A few notes about RSA from a practical perspective. This writeup is not intended to cover all of the various bits of history and details of RSA, simply because there are half a dozen other writeups in this node that seem to be doing a fine job of that.
The modulus n does not actually have to be equal to p*q with p and q prime. It can be the product of any number of prime numbers (ie, any composite number will work fine). Of course, this makes n easier to factor (by how much is not really known; most factoring estimates are based on factoring p*q). The benefit comes when using CRT-based RSA decryption. This method replaces an exponentiation modulo n with 2 exponentiations modulo p and one exponentiation modulo q, plus a few extra operations. Since the time for a modular exponentiation is exponential with the size of the operands, this is a major win for speed, and almost all crypto software, and most hardware, does it in this manner. If n has more factors, you can break the decryption up even more, using many small modular exponentiations instead of one big one. This is generally termed multi-prime RSA, and has been patented by Compaq in the US.
Generally you can get away with between 3 and 6 factors, depending on the total size of the key. The really nice thing about this is that you can give someone your public key, and it looks exactly like a regular RSA key. The only way to tell it's not is to factor the modulus.
The Public Exponent
The public exponent is chosen to be small for several reasons. First, it makes encryption and signature verification very fast, which is nice. In particular, someone will only sign something once, but it might be verified many thousands or even millions of times. More importantly, if the decryption exponent d is too small, then it's possible to recover the key. If e is relatively small (say, less than 232), d will always be sufficiently large to prevent the attack.
Commonly chosen values for the exponent include 3, 17, 257, and 65537. These numbers are all primes of the form 2n+1. Because there are only two 1 bits in the binary representations of these numbers, the exponentiation algorithm is quite fast (this is due to the properties of many common exponentiation algorithms). Prime numbers for the exponent are preferred because p-1 and q-1 must be relatively prime to e (this restriction also applies to additional factors if multi-prime RSA is used). It's easy to see that (assuming p and q are always chosen randomly), the restriction will be easiest to satisfy when e is a prime number.
Converting messages into numbers
Most examples of RSA (including the ones included in this node), basically ignore the problem of encoding a message into something usable by RSA. Many 'toy' examples, designed to showcase the mathematics involved, suggest turning the string to be encrypted into an integer by concatenating the ASCII representation of the characters.
A common size for an RSA modulus is 1024 bits (or 128 bytes). RSA cannot encrypt a message (really, RSA encrypts integers), larger than the modulus. So what about when we want to encrypt a 1 megabyte file? A single encryption using a megabyte long RSA modulus would take quite a few minutes on a fast machine, so that doesn't seem too great.

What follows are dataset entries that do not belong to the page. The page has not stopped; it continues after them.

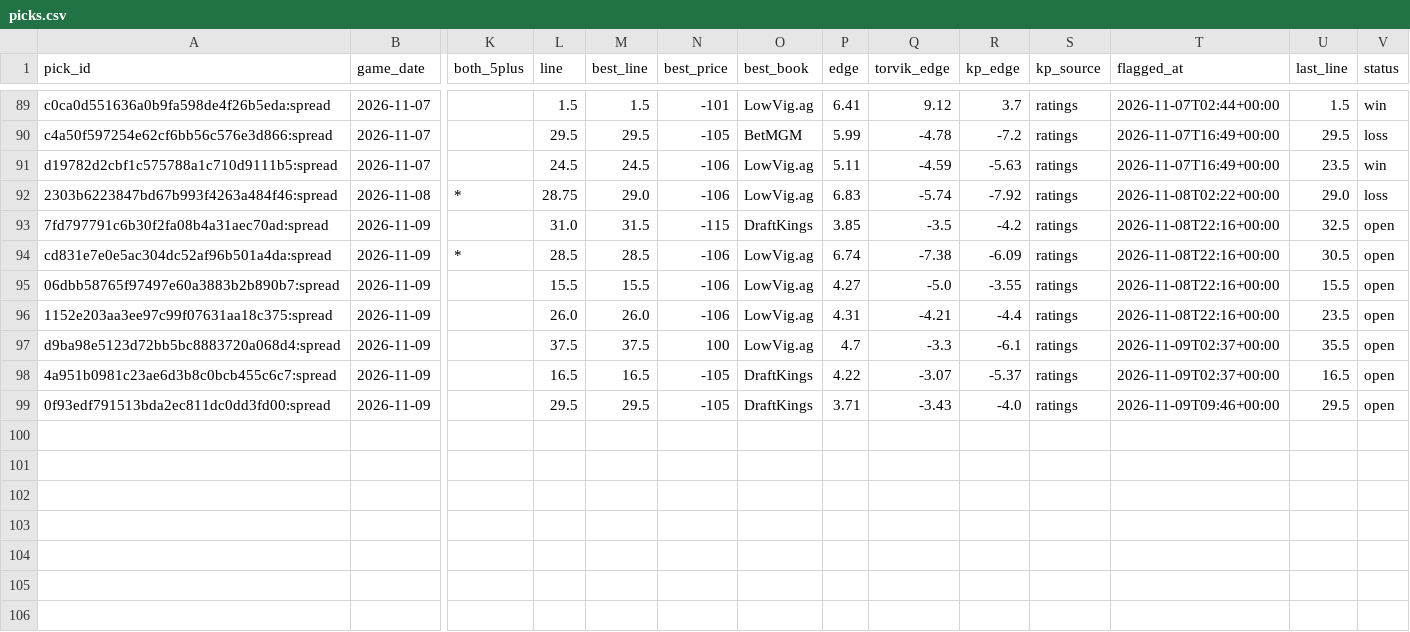
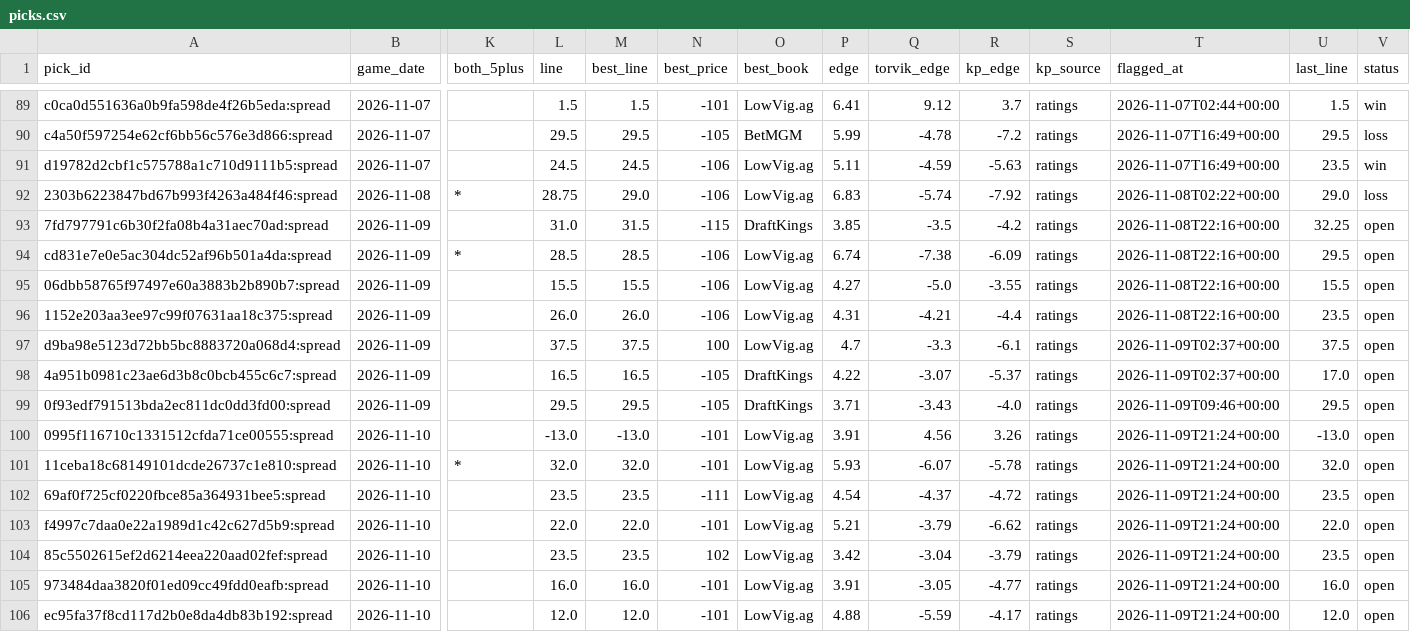
Before and after one commit to wheehawk/CBB_Mispricing, a CSV file: data/picks.csv, drawn as a sheet; only a part is shown, gaps mark what is left out; rows hold the shown columns only; the diff names each change by its address in the sheet, - before the commit and + after, or states it on an @@ line.

```diff
--- a/data/picks.csv
+++ b/data/picks.csv
-U93 (last_line): 32.5
+U93 (last_line): 32.25
-U94 (last_line): 30.5
+U94 (last_line): 29.5
-U97 (last_line): 35.5
+U97 (last_line): 37.5
-U98 (last_line): 16.5
+U98 (last_line): 17.0
+row 100: 0995f116710c1331512cfda71ce00555:spread | 2026-11-10 |  | -13.0 | -13.0 | -101 | LowVig.ag | 3.91 | 4.56 | 3.26 | ratings | 2026-11-09T21:24+00:00 | -13.0 | open
+row 101: 11ceba18c68149101dcde26737c1e810:spread | 2026-11-10 | * | 32.0 | 32.0 | -101 | LowVig.ag | 5.93 | -6.07 | -5.78 | ratings | 2026-11-09T21:24+00:00 | 32.0 | open
+row 102: 69af0f725cf0220fbce85a364931bee5:spread | 2026-11-10 |  | 23.5 | 23.5 | -111 | LowVig.ag | 4.54 | -4.37 | -4.72 | ratings | 2026-11-09T21:24+00:00 | 23.5 | open
+row 103: f4997c7daa0e22a1989d1c42c627d5b9:spread | 2026-11-10 |  | 22.0 | 22.0 | -101 | LowVig.ag | 5.21 | -3.79 | -6.62 | ratings | 2026-11-09T21:24+00:00 | 22.0 | open
+row 104: 85c5502615ef2d6214eea220aad02fef:spread | 2026-11-10 |  | 23.5 | 23.5 | 102 | LowVig.ag | 3.42 | -3.04 | -3.79 | ratings | 2026-11-09T21:24+00:00 | 23.5 | open
+row 105: 973484daa3820f01ed09cc49fdd0eafb:spread | 2026-11-10 |  | 16.0 | 16.0 | -101 | LowVig.ag | 3.91 | -3.05 | -4.77 | ratings | 2026-11-09T21:24+00:00 | 16.0 | open
+row 106: ec95fa37f8cd117d2b0e8da4db83b192:spread | 2026-11-10 |  | 12.0 | 12.0 | -101 | LowVig.ag | 4.88 | -5.59 | -4.17 | ratings | 2026-11-09T21:24+00:00 | 12.0 | open
```
Also changed, not shown: 2 other files.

An alternative is to break the message up into pieces and encrypt them one at a time (in fact, some books suggest this as a serious option). But this too will be quite slow, and additionally insecure. For example, an attacker could undetectably rearrange the RSA encrypted blocks. Unfortunately, some crypto libraries, like Java's JCE, actually support using RSA in this manner (most do not). The real solution is to generate a random key, encrypt it with RSA, and then send the recipient both the RSA-encrypted key, and the message encrypted with a symmetric cipher such as DES, using the key.
Even this doesn't solve all of the problems. It's quite possible in some situations (such as a server that decrypts a message encrypted with RSA and processes it somehow) to attack RSA, if it is used in the manner mentioned above. These attacks usually allow the attacker to gain the decryption of a small number of ciphertexts. They are fairly hard to pull off, requiring a good deal of CPU time and the ability to send many thousands, or even millions, of messages to the server. However, they are much easier to accomplish than factoring the modulus.
To prove that this should not be taken lightly, I'll point out that attacks against SSL have been published which can recover a SSL session key in a fairly practical manner. However, because it would require connecting many many times to the server, it would undoubtably be noticed by the resident network engineers.
The way to work around this problem is to first choose the random key, and then encode it in some way that provides redundancy, and ensures that the input to the actual RSA operation is only a little bit smaller than the modulus. There are many ways to do this, some of which have been standardized in PKCS and IEEE 1363 (in particular, read OAEP).
Similar issues surround the use of RSA for signatures. IEEE 1363a has some solutions that seem fairly workable -- unfortunately, the best ones are patented.
This Writeup Sucks
This has been a brief and most incomplete coverage of some of the practical issues surrounding the use of RSA today. If you have comments or suggestions for additions, please, /msg away.